* **Dataset extract**:
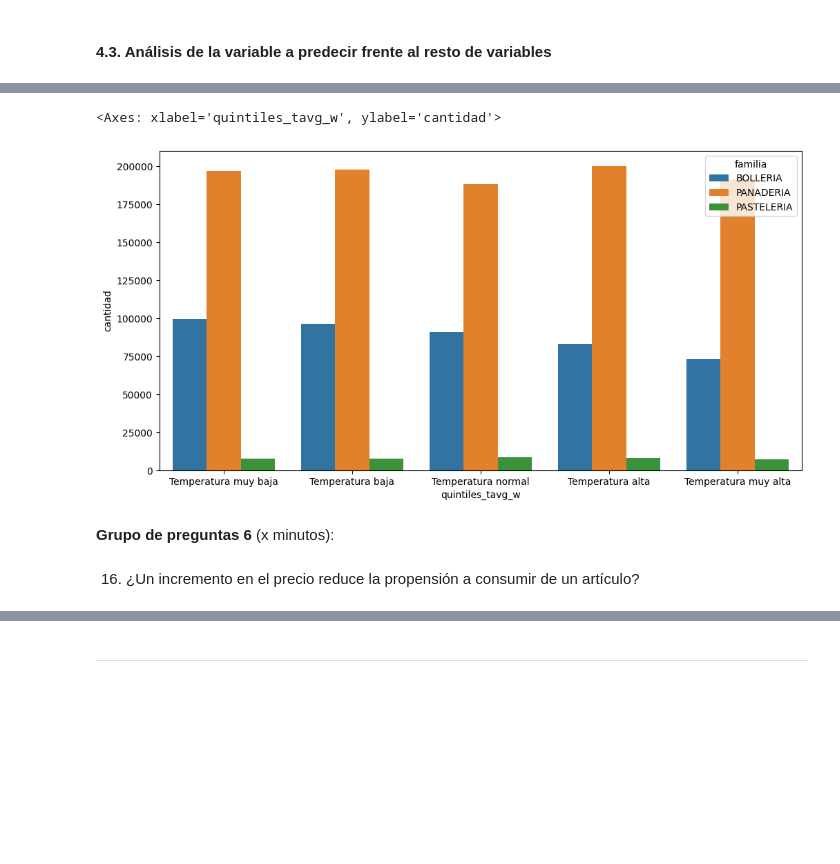
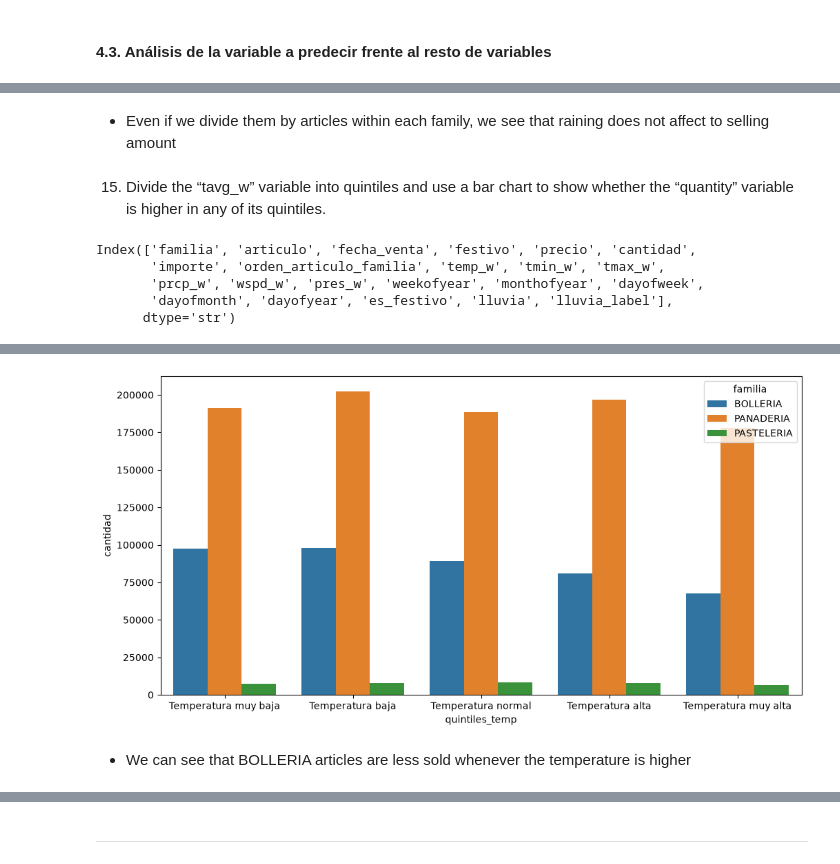
Before and after one commit to Irampardo/Datathon_CodeSpace, a Jupyter notebook: Notebooks/4_Datathon_EDA.ipynb, the cells around one changed output, grey strips where cells are left out. Drawn from its saved outputs; the diff is of its cells as text; code cells hidden in the pictures; blank space fills up the shorter version.

```diff
--- a/Notebooks/4_Datathon_EDA.ipynb
+++ b/Notebooks/4_Datathon_EDA.ipynb
@@ -274,0 +99,3 @@ PASTELERIA -> Articulo 6549 -> Outliers 3
+# %%
+# 2. Convert fechaventa into date time format
+df['fecha_venta'] = pd.to_datetime(df['fecha_venta'], errors='coerce')
@@ -513,0 +837,31 @@ sns.boxplot(data=df, x='lluvia', y='cantidad', hue='familia')
+# %%
+# 14. Analyze whether sales quantity depends on rainfall
+
+import numpy as np
+import matplotlib.pyplot as plt
+import seaborn as sns
+
+# 1 = rainy day, 0 = non-rainy day
+df["lluvia"] = np.where(df["prcp_w"] > 0, 1, 0)
+
+# Replace numerical labels with readable labels
+df["lluvia_label"] = df["lluvia"].map({
+    0: "No rain",
+    1: "Rain"
+})
+
+plt.figure(figsize=(12, 6))
+
+sns.boxplot(
+    data=df,
+    x="lluvia_label",
+    y="cantidad",
+    hue="familia",
+    palette="husl"
+)
+
+plt.title("Sales quantity on rainy vs non-rainy days")
+plt.xlabel("Weather conditions")
+plt.ylabel("Quantity sold")
+plt.tight_layout()
+plt.show()
@@ -514,5 +918,17 @@ sns.boxplot(data=df, x='lluvia', y='cantidad', hue='familia')
+# %% [markdown]
+- Even if we divide them by articles within each family, we see that raining does not affect to selling amount
+# %% [markdown]
+15. Divide the “tavg_w” variable into quintiles and use a bar chart to show whether the “quantity” variable is higher in any of its quintiles.
+# %%
+df.columns
+# %% [output]
+Index(['familia', 'articulo', 'fecha_venta', 'festivo', 'precio', 'cantidad',
+       'importe', 'orden_articulo_familia', 'temp_w', 'tmin_w', 'tmax_w',
+       'prcp_w', 'wspd_w', 'pres_w', 'weekofyear', 'monthofyear', 'dayofweek',
+       'dayofmonth', 'dayofyear', 'es_festivo', 'lluvia', 'lluvia_label'],
+      dtype='str')
 # %%
-# 15
+# 15. Analysis of the mean temperature related to selling units
 
 labels_tavg = ['Temperatura muy baja',
                'Temperatura baja',
@@ -520,11 +936,11 @@ labels_tavg = ['Temperatura muy baja',
                'Temperatura alta',
                'Temperatura muy alta']
 
-df['quintiles_tavg_w'] = pd.qcut(df['tavg_w'], q=5, labels=labels_tavg)
+df['quintiles_temp'] = pd.qcut(df['temp_w'], q=5, labels=labels_tavg)
 
-group = df.groupby(["familia", "quintiles_tavg_w"])["cantidad"].sum().reset_index()
+group = df.groupby(["familia", "quintiles_temp"])["cantidad"].sum().reset_index()
 plt.figure(figsize=(12, 6))
-sns.barplot(data=group, x='quintiles_tavg_w', y='cantidad', hue='familia')
-#fig = px.bar(group, x='quintiles_tavg_w', y='cantidad', color="familia",barmode='group')
+sns.barplot(data=group, x='quintiles_temp', y='cantidad', hue='familia')
+#fig = px.bar(group, x='quintiles_temp', y='cantidad', color="familia",barmode='group')
 #fig.show()
 # %% [output]
@@ -532,6 +948,3 @@ FutureWarning: The default of observed=False is deprecated and will be changed t
-<Axes: xlabel='quintiles_tavg_w', ylabel='cantidad'>
-[figure, old version]
+[figure, new version]
-# %% [markdown]
-**Grupo de preguntas 6** (x minutos):
-# %% [markdown]
-16. ¿Un incremento en el precio reduce la propensión a consumir de un artículo?
+# %% [markdown]
+- We can see that BOLLERIA articles are less sold whenever the temperature is higher
```
Also changed, not shown: parts of 123 cells of this notebook, 8 other files.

* **What needs to be done**:
Return all lines of the material that have "boxplot" in them.

* **Solved exercise**:
@@ -513,0 +837,31 @@ sns.boxplot(data=df, x='lluvia', y='cantidad', hue='familia')
+sns.boxplot(
@@ -514,5 +918,17 @@ sns.boxplot(data=df, x='lluvia', y='cantidad', hue='familia')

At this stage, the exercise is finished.